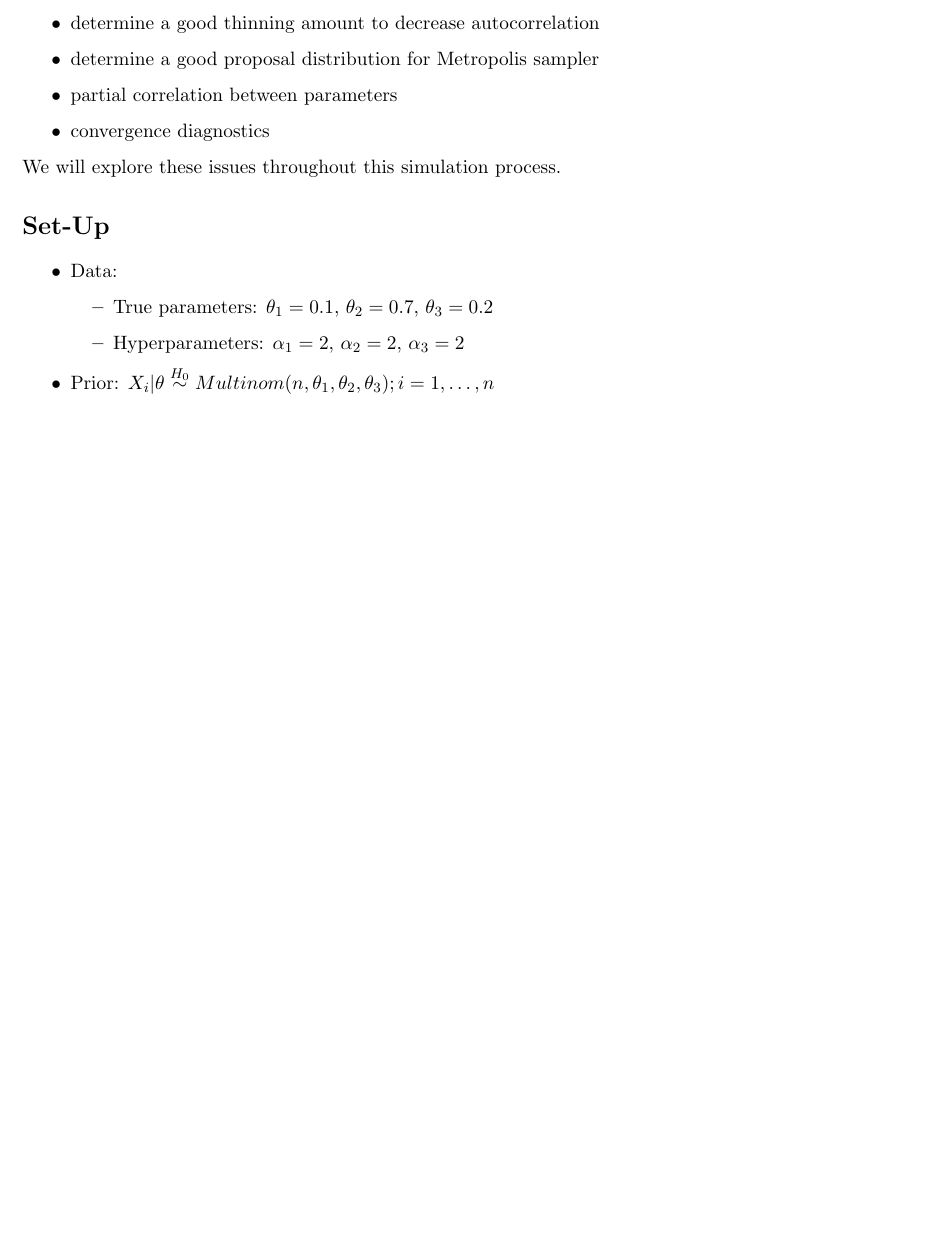
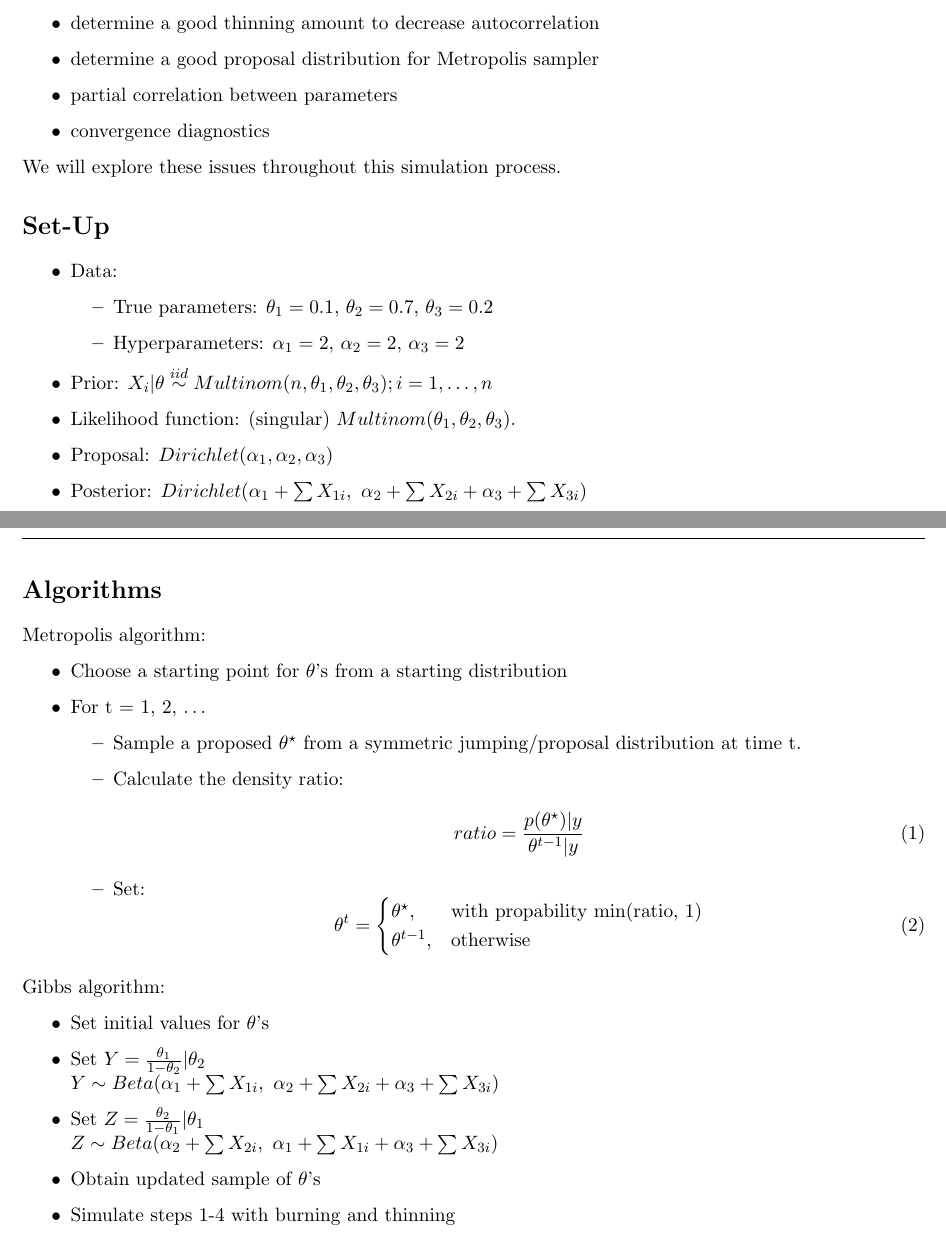
Before and after one commit to imaination/Bayesian, a LaTeX document (report/main.tex): part of page 2 of 2 before the commit and two parts of pages 2 and 3 of 3 after it, the two joined at a grey line, cut so that both start at the same text, the shorter picture padded with empty space. Compiled offline with pdfLaTeX.

Commit message:
report update

```diff
--- a/report/main.tex
+++ b/report/main.tex
@@ -86,7 +86,46 @@ We will explore these issues throughout this simulation process.
 		\item True parameters: $\theta_{1} = 0.1$, $\theta_{2} = 0.7$, $\theta_{3} = 0.2$
 		\item Hyperparameters: $\alpha_{1} = 2$, $\alpha_{2} = 2$, $\alpha_{3} = 2$
 	\end{itemize}
-	\item Prior: $X_{i} | \theta \overset{H_0}{\sim} Multinom(n, \theta_{1}, \theta_{2}, \theta_{3}); i = 1, \dots, n$
+	\item Prior: $X_{i} | \theta \overset{iid}{\sim} Multinom(n, \theta_{1}, \theta_{2}, \theta_{3}); i = 1, \dots, n$
+	\item Likelihood function: (singular) $Multinom(\theta_{1},\theta_{2},\theta_{3})$.
+	\item Proposal: $Dirichlet(\alpha_{1}, \alpha_{2}, \alpha_{3})$
+	\item Posterior: $Dirichlet(\alpha_{1}+\sum{X_{1i}}, \ \alpha_{2}+\sum{X_{2i}} + \alpha_{3}+\sum{X_{3i}})$
 \end{itemize}
 
+\newpage
+
+\section*{Algorithms}
+Metropolis algorithm:
+\begin{itemize}
+\item Choose a starting point for $\theta$'s from a starting distribution
+\item For t = 1, 2, $\dots$
+	\begin{itemize}
+		\item Sample a proposed $\theta^{\star}$ from a symmetric jumping/proposal distribution at time t.
+		\item Calculate the density ratio: \\
+		\begin{equation}
+			ratio = \frac{p(\theta^{\star})|y}{\theta^{t-1}|y}
+		\end{equation}
+		\item   Set:\begin{equation}
+    				\theta^t=
+    				\begin{cases}
+             		\theta^{\star}, & \text{with propability min(ratio, 1)} \\
+   		 	  		\theta^{t-1}, & \text{otherwise}
+   		 			\end{cases}
+  			    \end{equation}
+
+	\end{itemize}
+\end{itemize}
+Gibbs algorithm:
+\begin{itemize}
+	\item Set initial values for $\theta$'s
+	\item Set $Y = \frac{\theta_{1}}{1-\theta_{2}}|\theta_{2}$\\
+	\ \ \ $Y \sim Beta(\alpha_{1}+\sum{X_{1i}}, \ \alpha_{2}+\sum{X_{2i}} + \alpha_{3}+\sum{X_{3i}})$
+	\item Set $Z = \frac{\theta_{2}}{1-\theta_{1}}|\theta_{1}$\\
+	\ \ \ $Z \sim Beta(\alpha_{2}+\sum{X_{2i}}, \ \alpha_{1}+\sum{X_{1i}} + \alpha_{3}+\sum{X_{3i}})$
+	\item Obtain updated sample of $\theta$'s
+	\item Simulate steps 1-4 with burning and thinning
+\end{itemize}
+
+
+
 \end{document}
```
Also changed, not shown: report/main.pdf, 4 other files.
*****
Task to carry out: Which lines in the records above contain the string "itemize"? Copy each one.

Solution for this problem:
 	\end{itemize}
 \end{itemize}
+\begin{itemize}
+	\begin{itemize}
+	\end{itemize}
+\end{itemize}
+\begin{itemize}
+\end{itemize}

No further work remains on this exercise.